Note: This has been updated from an earlier version.
Douglas County is the eighth healthiest county in Kansas, dropping four spots from last year.
The five least healthy are Cherokee, Montgomery, Wyandotte, Bourbon and Allen.
The report “County Health Rankings: Mobilizing Action Toward Community Health” was released late Tuesday. It was done by the University of Wisconsin Population Health Institute and the Robert Wood Johnson Foundation.
This is the second year for the report, which ranks the overall health of the counties in all 50 states by using a standard formula.
Here’s how Douglas County ranked in the specific health measures:
• No. 5 for mortality. It looks at years of potential life lost. In 2010: No. 3.
• No. 35 for morbidity. It is based on quality of life and birth outcomes. In 2010: No. 36.
• No. 8 for health behaviors. This includes smoking, diet, exercise, alcohol use and risky sex behavior. In 2010: No. 4.
• No. 35 for clinical care. This includes access to care and quality of care. In 2010: No. 20.
• No. 12 for social and economic factors. This includes education, employment, income, family and social support, and community safety. In 2010: No. 14.
• No. 88 for physical environment. This includes measures of environmental quality and the built environment. In 2010: No. 4.
Some of the criteria changed this year. For example, researchers looked at access to recreation centers instead of liquor store density, which is mainly why the county plummeted in physical environment. But, the measure is only 10 percent of the overall score.
Dan Partridge, director of the Lawrence-Douglas County Health Department, said the value of this report is that it generates conversation and provides an incentive for change.
“Riley County is healthier than us? That should matter,” he said.
Partridge’s primary areas of concern are access to care, adult diabetes, binge drinking and sexually-transmitted infections.
He is hoping that Heartland Community Health Center gets the Federally Qualified Health Center designation that it has applied for. That designation will bring hundreds of thousands of dollars into the community to provide more care to low-income residents.
“I’ve felt like that’s been needed for a long time,” he said.
He is discouraged by the county’s inactivity and obesity rates.

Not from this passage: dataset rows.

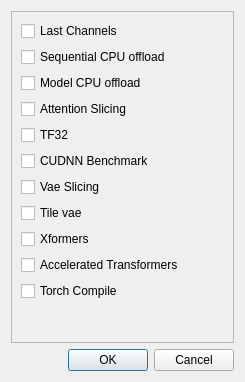
Capsize-Games/airunner, file src/airunner/pyqt/advanced_settings.ui: the form before one commit.
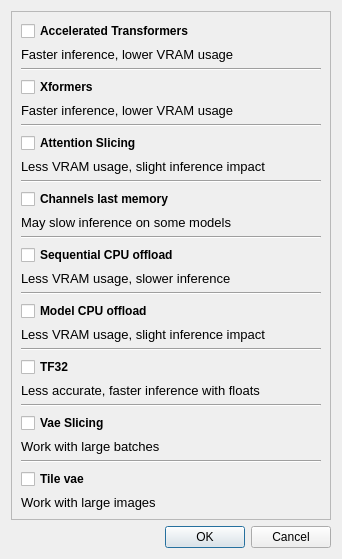
The form after the commit.

Commit message:
redesigns memory settings
- adds tooltips
- rearranges layout
- removes cudnn benchmark
- removes torch compile

```diff
--- a/src/airunner/pyqt/advanced_settings.ui
+++ b/src/airunner/pyqt/advanced_settings.ui
@@ -6,14 +6,24 @@
    <rect>
     <x>0</x>
     <y>0</y>
-    <width>245</width>
-    <height>382</height>
+    <width>342</width>
+    <height>539</height>
    </rect>
   </property>
   <property name="windowTitle">
    <string>Advanced Settings</string>
   </property>
   <layout class="QGridLayout" name="gridLayout">
+   <item row="1" column="0">
+    <widget class="QDialogButtonBox" name="buttonBox">
+     <property name="orientation">
+      <enum>Qt::Horizontal</enum>
+     </property>
+     <property name="standardButtons">
+      <set>QDialogButtonBox::Cancel|QDialogButtonBox::Ok</set>
+     </property>
+    </widget>
+   </item>
    <item row="0" column="0">
     <widget class="QFrame" name="frame">
      <property name="frameShape">
@@ -22,95 +32,360 @@
      <property name="frameShadow">
       <enum>QFrame::Raised</enum>
      </property>
-     <layout class="QFormLayout" name="formLayout">
+     <layout class="QGridLayout" name="gridLayout_2">
       <item row="0" column="0">
+       <layout class="QVBoxLayout" name="verticalLayout_3">
+        <item>
+         <widget class="QCheckBox" name="use_accelerated_transformers">
+          <property name="font">
+           <font>
+            <bold>true</bold>
+           </font>
+          </property>
+          <property name="toolTip">
+           <string>&lt;html&gt;&lt;head/&gt;&lt;body&gt;&lt;p&gt;&lt;span style=&quot; font-weight:400;&quot;&gt;Optimized and memory-efficient attention implementation.&lt;/span&gt;&lt;/p&gt;&lt;/body&gt;&lt;/html&gt;</string>
+          </property>
+          <property name="text">
+           <string>Accelerated Transformers</string>
+          </property>
+         </widget>
+        </item>
+        <item>
+         <widget class="QLabel" name="label_8">
+          <property name="font">
+           <font>
+            <pointsize>10</pointsize>
+            <italic>false</italic>
+           </font>
+          </property>
+          <property name="text">
+           <string>Faster inference, lower VRAM usage</string>
+          </property>
+          <property name="indent">
+           <number>-1</number>
+          </property>
+         </widget>
+        </item>
+        <item>
+         <widget class="Line" name="line_8">
+          <property name="orientation">
+           <enum>Qt::Horizontal</enum>
+          </property>
+         </widget>
+        </item>
+        <item>
+         <widget class="QCheckBox" name="use_xformers">
+          <property name="font">
+           <font>
+            <bold>true</bold>
+           </font>
+          </property>
+          <property name="toolTip">
+           <string>&lt;html&gt;&lt;head/&gt;&lt;body&gt;&lt;p&gt;&lt;span style=&quot; font-weight:400;&quot;&gt;It is recommended to leave this enabled for faster inference and reduced memory consumption.&lt;/span&gt;&lt;/p&gt;&lt;/body&gt;&lt;/html&gt;</string>
+          </property>
+          <property name="text">
+           <string>Xformers</string>
+          </property>
+         </widget>
+        </item>
+        <item>
+         <widget class="QLabel" name="label_9">
+          <property name="font">
+           <font>
+            <pointsize>10</pointsize>
+            <italic>false</italic>
+           </font>
+          </property>
+          <property name="text">
+           <string>Faster inference, lower VRAM usage</string>
+          </property>
+          <property name="indent">
+           <number>-1</number>
+          </property>
+         </widget>
+        </item>
+        <item>
+         <widget class="Line" name="line_7">
+          <property name="orientation">
+           <enum>Qt::Horizontal</enum>
+          </property>
+         </widget>
+        </item>
+        <item>
+         <widget class="QCheckBox" name="use_attention_slicing">
+          <property name="font">
+           <font>
+            <bold>true</bold>
+           </font>
+          </property>
+          <property name="toolTip">
+           <string>&lt;html&gt;&lt;head/&gt;&lt;body&gt;&lt;p&gt;&lt;span style=&quot; font-weight:400;&quot;&gt;Perform computation in steps instead of all at once.&lt;/span&gt;&lt;/p&gt;&lt;p&gt;&lt;span style=&quot; font-weight:400;&quot;&gt;About 10% slower inference times.&lt;/span&gt;&lt;/p&gt;&lt;p&gt;&lt;span style=&quot; font-weight:400;&quot;&gt;Uses as little as 3.2 GB of VRAM.&lt;/span&gt;&lt;/p&gt;&lt;/body&gt;&lt;/html&gt;</string>
+          </property>
+          <property name="text">
+           <string>Attention Slicing</string>
+          </property>
+         </widget>
+        </item>
+        <item>
+         <widget class="QLabel" name="label_4">
+          <property name="font">
+           <font>
+            <pointsize>10</pointsize>
+            <italic>false</italic>
+           </font>
+          </property>
+          <property name="text">
+           <string>Less VRAM usage, slight inference impact</string>
+          </property>
+          <property name="indent">
+           <number>-1</number>
+          </property>
+         </widget>
+        </item>
+        <item>
+         <widget class="Line" name="line_4">
+          <property name="orientation">
+           <enum>Qt::Horizontal</enum>
+          </property>
+         </widget>
+        </item>
+        <item>
        <widget class="QCheckBox" name="use_lastchannels">
+          <property name="font">
+           <font>
+            <bold>true</bold>
+           </font>
+          </property>
+          <property name="toolTip">
+           <string>&lt;html&gt;&lt;head/&gt;&lt;body&gt;&lt;p&gt;&lt;span style=&quot; font-weight:400;&quot;&gt;Alternative way of ordering NCHW tensors in memory preserving dimensions ordering. Channels last tensors ordered in such a way that channels become the densest dimension (aka storing images pixel-per-pixel). &lt;/span&gt;&lt;/p&gt;&lt;p&gt;&lt;span style=&quot; font-weight:400;&quot;&gt;Since not all operators currently support channels last format it may result in a worst performance, so it’s better to try it and see if it works for your model.&lt;/span&gt;&lt;/p&gt;&lt;/body&gt;&lt;/html&gt;</string>
+          </property>
         <property name="text">
-         <string>Last Channels</string>
+           <string>Channels last memory</string>
         </property>
        </widget>
       </item>
-      <item row="1" column="0">
+        <item>
+         <widget class="QLabel" name="label_3">
+          <property name="font">
+           <font>
+            <pointsize>10</pointsize>
+            <italic>false</italic>
+           </font>
+          </property>
+          <property name="text">
+           <string>May slow inference on some models</string>
+          </property>
+          <property name="indent">
+           <number>-1</number>
+          </property>
+         </widget>
+        </item>
+        <item>
+         <widget class="Line" name="line">
+          <property name="orientation">
+           <enum>Qt::Horizontal</enum>
+          </property>
+         </widget>
+        </item>
+        <item>
        <widget class="QCheckBox" name="use_enable_sequential_cpu_offload">
+          <property name="font">
+           <font>
+            <bold>true</bold>
+           </font>
+          </property>
+          <property name="toolTip">
+           <string>&lt;html&gt;&lt;head/&gt;&lt;body&gt;&lt;p&gt;&lt;span style=&quot; font-weight:400;&quot;&gt;Use with &lt;/span&gt;attention slicing&lt;span style=&quot; font-weight:400;&quot;&gt; for lower memory consumption.&lt;/span&gt;&lt;/p&gt;&lt;p&gt;&lt;span style=&quot; font-weight:400;&quot;&gt;Offloads the weights to CPU and only load them to GPU when performing the forward pass for memory savings.&lt;/span&gt;&lt;/p&gt;&lt;/body&gt;&lt;/html&gt;</string>
+          </property>
         <property name="text">
          <string>Sequential CPU offload</string>
         </property>
        </widget>
       </item>
-      <item row="2" column="0">
+        <item>
+         <widget class="QLabel" name="label">
+          <property name="font">
+           <font>
+            <pointsize>10</pointsize>
+            <italic>false</italic>
+           </font>
+          </property>
+          <property name="text">
+           <string>Less VRAM usage, slower inference</string>
+          </property>
+          <property name="indent">
+           <number>-1</number>
+          </property>
+         </widget>
+        </item>
+        <item>
+         <widget class="Line" name="line_2">
+          <property name="orientation">
+           <enum>Qt::Horizontal</enum>
+          </property>
+         </widget>
+        </item>
+        <item>
        <widget class="QCheckBox" name="enable_model_cpu_offload">
+          <property name="font">
+           <font>
+            <bold>true</bold>
+           </font>
+          </property>
+          <property name="toolTip">
+           <string>&lt;html&gt;&lt;head/&gt;&lt;body&gt;&lt;p&gt;&lt;span style=&quot; font-weight:400;&quot;&gt;Use with attention slicing for lower memory consumption.&lt;/span&gt;&lt;/p&gt;&lt;p&gt;&lt;span style=&quot; font-weight:400;&quot;&gt;Moves whole models to the GPU, instead of handling each model’s constituent &lt;/span&gt;&lt;span style=&quot; font-weight:400; font-style:italic;&quot;&gt;modules&lt;/span&gt;&lt;span style=&quot; font-weight:400;&quot;&gt;. This results in a negligible impact on inference time (compared with moving the pipeline to &lt;/span&gt;&lt;span style=&quot; font-family:'monospace'; font-weight:400;&quot;&gt;cuda&lt;/span&gt;&lt;span style=&quot; font-weight:400;&quot;&gt;), while still providing some memory savings.&lt;/span&gt;&lt;/p&gt;&lt;/body&gt;&lt;/html&gt;</string>
+          </property>
         <property name="text">
          <string>Model CPU offload</string>
         </property>
        </widget>
       </item>
-      <item row="3" column="0">
-       <widget class="QCheckBox" name="use_attention_slicing">
+        <item>
+         <widget class="QLabel" name="label_2">
+          <property name="font">
+           <font>
+            <pointsize>10</pointsize>
+            <italic>false</italic>
+           </font>
+          </property>
         <property name="text">
-         <string>Attention Slicing</string>
-        </property>
-       </widget>
-      </item>
-      <item row="4" column="0">
+           <string>Less VRAM usage, slight inference impact</string>
+          </property>
+          <property name="indent">
+           <number>-1</number>
+          </property>
+         </widget>
+        </item>
+        <item>
+         <widget class="Line" name="line_3">
+          <property name="orientation">
+           <enum>Qt::Horizontal</enum>
+          </property>
+         </widget>
+        </item>
+        <item>
        <widget class="QCheckBox" name="use_tf32">
+          <property name="font">
+           <font>
+            <bold>true</bold>
+           </font>
+          </property>
+          <property name="toolTip">
+           <string>&lt;html&gt;&lt;head/&gt;&lt;body&gt;&lt;p&gt;&lt;span style=&quot; font-weight:400;&quot;&gt;On Ampere and later CUDA devices matrix multiplications and convolutions can use the TensorFloat32 (TF32) mode for faster but slightly less accurate computations.&lt;/span&gt;&lt;/p&gt;&lt;/body&gt;&lt;/html&gt;</string>
+          </property>
         <property name="text">
          <string>TF32</string>
         </property>
        </widget>
       </item>
-      <item row="5" column="0">
-       <widget class="QCheckBox" name="use_cudnn_benchmark">
+        <item>
+         <widget class="QLabel" name="label_5">
+          <property name="font">
+           <font>
+            <pointsize>10</pointsize>
+            <italic>false</italic>
+           </font>
+          </property>
         <property name="text">
-         <string>CUDNN Benchmark</string>
-        </property>
-       </widget>
-      </item>
-      <item row="6" column="0">
+           <string>Less accurate, faster inference with floats</string>
+          </property>
+          <property name="indent">
+           <number>-1</number>
+          </property>
+         </widget>
+        </item>
+        <item>
+         <widget class="Line" name="line_5">
+          <property name="orientation">
+           <enum>Qt::Horizontal</enum>
+          </property>
+         </widget>
+        </item>
+        <item>
        <widget class="QCheckBox" name="use_enable_vae_slicing">
+          <property name="font">
+           <font>
+            <bold>true</bold>
+           </font>
+          </property>
+          <property name="toolTip">
+           <string>&lt;html&gt;&lt;head/&gt;&lt;body&gt;&lt;p&gt;&lt;span style=&quot; font-weight:400;&quot;&gt;Use with Attention Slicing or Xformers&lt;/span&gt;&lt;/p&gt;&lt;p&gt;&lt;span style=&quot; font-weight:400;&quot;&gt;Decode large batches of images with limited VRAM, or to enable batches with 32 images or more.&lt;/span&gt;&lt;/p&gt;&lt;/body&gt;&lt;/html&gt;</string>
+          </property>
         <property name="text">
          <string>Vae Slicing</string>
         </property>
        </widget>
       </item>
-      <item row="7" column="0">
+        <item>
+         <widget class="QLabel" name="label_6">
+          <property name="font">
+           <font>
+            <pointsize>10</pointsize>
+            <italic>false</italic>
+           </font>
+          </property>
+          <property name="text">
+           <string>Work with large batches</string>
+          </property>
+          <property name="indent">
+           <number>-1</number>
+          </property>
+         </widget>
+        </item>
+        <item>
+         <widget class="Line" name="line_6">
+          <property name="orientation">
+           <enum>Qt::Horizontal</enum>
+          </property>
+         </widget>
+        </item>
+        <item>
        <widget class="QCheckBox" name="use_tiled_vae">
+          <property name="font">
+           <font>
+            <bold>true</bold>
+           </font>
+          </property>
+          <property name="toolTip">
+           <string>&lt;html&gt;&lt;head/&gt;&lt;body&gt;&lt;p&gt;&lt;span style=&quot; font-weight:400;&quot;&gt;Use with Attention Slicing or Xformers&lt;/span&gt;&lt;/p&gt;&lt;p&gt;&lt;span style=&quot; font-weight:400;&quot;&gt;Makes it possible to work with large images on limited VRAM. Splits image into overlapping tiles, decodes tiles, blends outputs to make final image.&lt;/span&gt;&lt;/p&gt;&lt;/body&gt;&lt;/html&gt;</string>
+          </property>
         <property name="text">
          <string>Tile vae</string>
         </property>
        </widget>
       </item>
-      <item row="8" column="0">
-       <widget class="QCheckBox" name="use_xformers">
-        <property name="text">
-         <string>Xformers</string>
-        </property>
-       </widget>
-      </item>
-      <item row="9" column="0">
-       <widget class="QCheckBox" name="use_accelerated_transformers">
+        <item>
+         <widget class="QLabel" name="label_7">
+          <property name="font">
+           <font>
+            <pointsize>10</pointsize>
+            <italic>false</italic>
+           </font>
+          </property>
         <property name="text">
-         <string>Accelerated Transformers</string>
-        </property>
-       </widget>
-      </item>
-      <item row="10" column="0">
-       <widget class="QCheckBox" name="use_torch_compile">
-        <property name="text">
-         <string>Torch Compile</string>
+           <string>Work with large images</string>
+          </property>
+          <property name="indent">
+           <number>-1</number>
         </property>
        </widget>
       </item>
-     </layout>
-    </widget>
-   </item>
-   <item row="1" column="0">
-    <widget class="QDialogButtonBox" name="buttonBox">
+        <item>
+         <spacer name="verticalSpacer">
      <property name="orientation">
-      <enum>Qt::Horizontal</enum>
-     </property>
-     <property name="standardButtons">
-      <set>QDialogButtonBox::Cancel|QDialogButtonBox::Ok</set>
-     </property>
+           <enum>Qt::Vertical</enum>
+          </property>
+          <property name="sizeHint" stdset="0">
+           <size>
+            <width>20</width>
+            <height>40</height>
+           </size>
+          </property>
+         </spacer>
+        </item>
+       </layout>
+      </item>
+     </layout>
     </widget>
    </item>
   </layout>
```
Lines whose indentation alone changed are shown as unchanged.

“With diabetes, we went from being one of the healthier counties to we are no better than the rest of the state,” he said. “That just doesn’t fit with the image of Douglas County and Lawrence. We perceive ourselves as being physically fit and active, and a little more immune to diabetes, but we aren’t.”